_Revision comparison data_
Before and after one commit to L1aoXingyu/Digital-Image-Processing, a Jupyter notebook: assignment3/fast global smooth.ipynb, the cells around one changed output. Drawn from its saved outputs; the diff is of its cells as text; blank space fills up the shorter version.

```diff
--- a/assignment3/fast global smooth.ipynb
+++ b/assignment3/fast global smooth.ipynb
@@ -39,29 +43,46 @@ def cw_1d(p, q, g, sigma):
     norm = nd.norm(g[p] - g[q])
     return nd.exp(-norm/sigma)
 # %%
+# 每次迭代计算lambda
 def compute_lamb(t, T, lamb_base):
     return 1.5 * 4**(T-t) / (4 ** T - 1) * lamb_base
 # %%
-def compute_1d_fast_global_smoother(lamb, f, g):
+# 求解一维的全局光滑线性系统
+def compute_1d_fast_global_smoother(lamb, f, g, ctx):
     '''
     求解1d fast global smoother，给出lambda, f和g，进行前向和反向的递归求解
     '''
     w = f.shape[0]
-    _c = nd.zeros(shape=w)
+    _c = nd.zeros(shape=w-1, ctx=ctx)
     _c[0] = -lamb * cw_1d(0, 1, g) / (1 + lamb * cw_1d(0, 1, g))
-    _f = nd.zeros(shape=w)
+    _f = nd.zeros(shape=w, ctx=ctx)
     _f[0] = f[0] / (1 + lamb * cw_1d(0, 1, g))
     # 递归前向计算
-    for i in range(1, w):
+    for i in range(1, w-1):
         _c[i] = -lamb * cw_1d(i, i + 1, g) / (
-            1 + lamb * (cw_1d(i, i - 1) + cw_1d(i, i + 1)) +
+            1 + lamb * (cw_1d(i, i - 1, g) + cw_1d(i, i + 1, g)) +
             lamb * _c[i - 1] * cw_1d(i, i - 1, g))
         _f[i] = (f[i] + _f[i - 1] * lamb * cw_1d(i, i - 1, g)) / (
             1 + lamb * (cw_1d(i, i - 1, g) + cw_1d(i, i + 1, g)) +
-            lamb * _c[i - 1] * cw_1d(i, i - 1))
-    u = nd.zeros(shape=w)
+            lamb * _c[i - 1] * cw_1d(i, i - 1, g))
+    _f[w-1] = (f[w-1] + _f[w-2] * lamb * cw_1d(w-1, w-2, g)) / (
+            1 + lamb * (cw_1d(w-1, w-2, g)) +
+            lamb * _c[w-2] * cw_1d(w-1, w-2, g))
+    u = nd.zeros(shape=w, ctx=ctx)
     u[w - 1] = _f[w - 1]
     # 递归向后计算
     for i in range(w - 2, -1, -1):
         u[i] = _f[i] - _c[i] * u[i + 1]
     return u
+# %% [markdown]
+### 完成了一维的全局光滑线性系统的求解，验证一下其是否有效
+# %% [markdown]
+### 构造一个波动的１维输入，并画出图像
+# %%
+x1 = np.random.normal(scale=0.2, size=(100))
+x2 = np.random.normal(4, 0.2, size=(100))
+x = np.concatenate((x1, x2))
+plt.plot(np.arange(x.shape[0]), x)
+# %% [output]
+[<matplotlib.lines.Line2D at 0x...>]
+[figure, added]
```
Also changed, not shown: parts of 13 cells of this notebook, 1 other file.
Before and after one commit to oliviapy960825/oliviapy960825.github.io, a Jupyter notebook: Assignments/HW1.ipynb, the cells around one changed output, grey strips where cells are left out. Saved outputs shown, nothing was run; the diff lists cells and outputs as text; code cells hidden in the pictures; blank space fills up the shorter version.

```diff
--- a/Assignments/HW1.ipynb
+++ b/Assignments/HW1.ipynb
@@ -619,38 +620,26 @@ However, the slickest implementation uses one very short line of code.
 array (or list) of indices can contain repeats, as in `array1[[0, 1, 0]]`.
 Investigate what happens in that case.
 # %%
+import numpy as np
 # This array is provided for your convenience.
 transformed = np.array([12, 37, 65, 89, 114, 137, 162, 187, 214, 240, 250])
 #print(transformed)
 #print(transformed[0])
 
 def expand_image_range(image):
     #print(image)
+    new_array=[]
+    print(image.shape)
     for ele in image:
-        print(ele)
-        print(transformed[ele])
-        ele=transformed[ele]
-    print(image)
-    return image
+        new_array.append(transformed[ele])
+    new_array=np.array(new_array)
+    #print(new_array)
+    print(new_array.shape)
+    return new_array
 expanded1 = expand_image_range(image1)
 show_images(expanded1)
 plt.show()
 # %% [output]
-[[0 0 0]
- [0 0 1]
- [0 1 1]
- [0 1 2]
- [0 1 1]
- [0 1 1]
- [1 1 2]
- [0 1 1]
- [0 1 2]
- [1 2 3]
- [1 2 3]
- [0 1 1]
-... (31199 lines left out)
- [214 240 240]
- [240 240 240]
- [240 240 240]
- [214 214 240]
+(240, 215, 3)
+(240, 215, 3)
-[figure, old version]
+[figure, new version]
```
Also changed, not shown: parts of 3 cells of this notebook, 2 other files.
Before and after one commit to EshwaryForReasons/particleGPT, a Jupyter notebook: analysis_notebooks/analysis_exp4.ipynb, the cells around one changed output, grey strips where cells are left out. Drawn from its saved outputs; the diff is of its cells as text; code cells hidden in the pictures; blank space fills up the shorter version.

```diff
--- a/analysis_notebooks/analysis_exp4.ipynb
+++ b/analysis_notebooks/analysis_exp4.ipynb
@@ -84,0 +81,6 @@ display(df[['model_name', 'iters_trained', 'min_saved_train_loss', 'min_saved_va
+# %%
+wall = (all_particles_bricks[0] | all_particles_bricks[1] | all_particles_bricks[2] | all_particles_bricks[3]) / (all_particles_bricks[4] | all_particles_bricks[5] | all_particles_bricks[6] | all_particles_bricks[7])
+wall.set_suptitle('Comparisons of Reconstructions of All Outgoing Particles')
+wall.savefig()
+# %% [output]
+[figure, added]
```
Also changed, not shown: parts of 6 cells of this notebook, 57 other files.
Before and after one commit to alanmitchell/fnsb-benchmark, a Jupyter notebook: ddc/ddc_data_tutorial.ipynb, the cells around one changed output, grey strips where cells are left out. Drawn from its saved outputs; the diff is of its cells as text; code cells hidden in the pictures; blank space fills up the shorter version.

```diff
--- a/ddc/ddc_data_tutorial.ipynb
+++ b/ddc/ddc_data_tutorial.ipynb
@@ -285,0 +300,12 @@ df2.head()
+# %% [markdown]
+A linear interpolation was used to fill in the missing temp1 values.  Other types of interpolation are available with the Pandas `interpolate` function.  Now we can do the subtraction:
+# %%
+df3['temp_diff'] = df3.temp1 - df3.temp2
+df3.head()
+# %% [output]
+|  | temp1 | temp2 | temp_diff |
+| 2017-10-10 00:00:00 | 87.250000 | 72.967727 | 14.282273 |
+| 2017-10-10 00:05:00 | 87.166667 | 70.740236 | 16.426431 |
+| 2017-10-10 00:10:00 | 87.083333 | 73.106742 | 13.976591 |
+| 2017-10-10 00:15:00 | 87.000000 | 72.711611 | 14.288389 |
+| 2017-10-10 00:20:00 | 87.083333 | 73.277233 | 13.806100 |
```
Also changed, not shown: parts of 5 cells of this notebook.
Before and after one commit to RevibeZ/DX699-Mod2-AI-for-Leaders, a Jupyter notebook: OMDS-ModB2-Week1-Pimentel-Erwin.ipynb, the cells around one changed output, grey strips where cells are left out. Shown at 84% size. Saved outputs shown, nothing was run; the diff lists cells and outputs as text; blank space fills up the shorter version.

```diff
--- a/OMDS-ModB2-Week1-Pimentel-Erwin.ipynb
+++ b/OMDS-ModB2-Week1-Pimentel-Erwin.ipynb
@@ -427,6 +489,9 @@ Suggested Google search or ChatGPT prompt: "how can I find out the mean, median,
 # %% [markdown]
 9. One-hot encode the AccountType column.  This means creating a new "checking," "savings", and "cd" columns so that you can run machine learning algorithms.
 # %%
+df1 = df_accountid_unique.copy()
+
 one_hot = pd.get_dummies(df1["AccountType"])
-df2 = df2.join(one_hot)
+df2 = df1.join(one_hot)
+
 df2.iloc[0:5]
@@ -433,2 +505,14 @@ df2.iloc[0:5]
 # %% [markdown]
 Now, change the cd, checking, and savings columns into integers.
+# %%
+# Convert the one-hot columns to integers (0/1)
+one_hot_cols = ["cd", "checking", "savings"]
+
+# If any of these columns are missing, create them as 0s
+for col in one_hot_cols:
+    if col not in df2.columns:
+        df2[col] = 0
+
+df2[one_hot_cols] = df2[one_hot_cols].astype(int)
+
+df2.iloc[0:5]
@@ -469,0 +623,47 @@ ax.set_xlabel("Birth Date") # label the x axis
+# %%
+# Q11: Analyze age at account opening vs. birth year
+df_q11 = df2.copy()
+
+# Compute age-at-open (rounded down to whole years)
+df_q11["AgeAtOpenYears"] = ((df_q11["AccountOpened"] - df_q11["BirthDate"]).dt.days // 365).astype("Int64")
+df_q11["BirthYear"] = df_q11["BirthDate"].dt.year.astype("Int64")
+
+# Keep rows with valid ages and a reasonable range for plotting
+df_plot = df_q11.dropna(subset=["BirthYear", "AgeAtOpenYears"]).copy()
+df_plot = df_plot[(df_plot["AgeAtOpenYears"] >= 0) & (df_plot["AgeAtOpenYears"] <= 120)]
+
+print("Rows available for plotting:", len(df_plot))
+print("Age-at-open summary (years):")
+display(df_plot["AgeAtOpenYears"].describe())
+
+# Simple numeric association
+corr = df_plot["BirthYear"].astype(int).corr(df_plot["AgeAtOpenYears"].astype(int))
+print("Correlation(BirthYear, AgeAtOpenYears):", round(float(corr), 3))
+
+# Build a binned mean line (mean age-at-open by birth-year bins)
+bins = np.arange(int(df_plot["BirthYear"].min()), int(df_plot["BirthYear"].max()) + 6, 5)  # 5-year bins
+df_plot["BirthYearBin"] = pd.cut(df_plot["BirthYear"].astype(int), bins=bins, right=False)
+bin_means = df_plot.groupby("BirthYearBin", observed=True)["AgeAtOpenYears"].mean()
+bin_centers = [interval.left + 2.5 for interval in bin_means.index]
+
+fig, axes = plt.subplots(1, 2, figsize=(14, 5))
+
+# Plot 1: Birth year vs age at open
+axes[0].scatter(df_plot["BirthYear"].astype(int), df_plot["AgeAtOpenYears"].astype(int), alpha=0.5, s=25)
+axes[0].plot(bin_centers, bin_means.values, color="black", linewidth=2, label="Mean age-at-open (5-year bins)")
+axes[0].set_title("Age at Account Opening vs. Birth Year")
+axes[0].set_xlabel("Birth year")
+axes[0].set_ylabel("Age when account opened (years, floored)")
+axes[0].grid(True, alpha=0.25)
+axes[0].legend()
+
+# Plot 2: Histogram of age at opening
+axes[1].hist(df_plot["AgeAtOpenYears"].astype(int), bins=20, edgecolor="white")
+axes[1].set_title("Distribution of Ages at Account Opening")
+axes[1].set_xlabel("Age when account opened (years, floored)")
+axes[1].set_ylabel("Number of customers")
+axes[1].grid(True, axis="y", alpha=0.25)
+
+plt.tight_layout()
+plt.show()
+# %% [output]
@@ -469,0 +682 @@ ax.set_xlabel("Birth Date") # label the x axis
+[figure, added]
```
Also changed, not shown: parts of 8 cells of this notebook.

_WHAT TO PRODUCE_
Only the number is wanted: how many lines in the preceding entries hold the string "print"?

_EXPECTED ANSWER_
12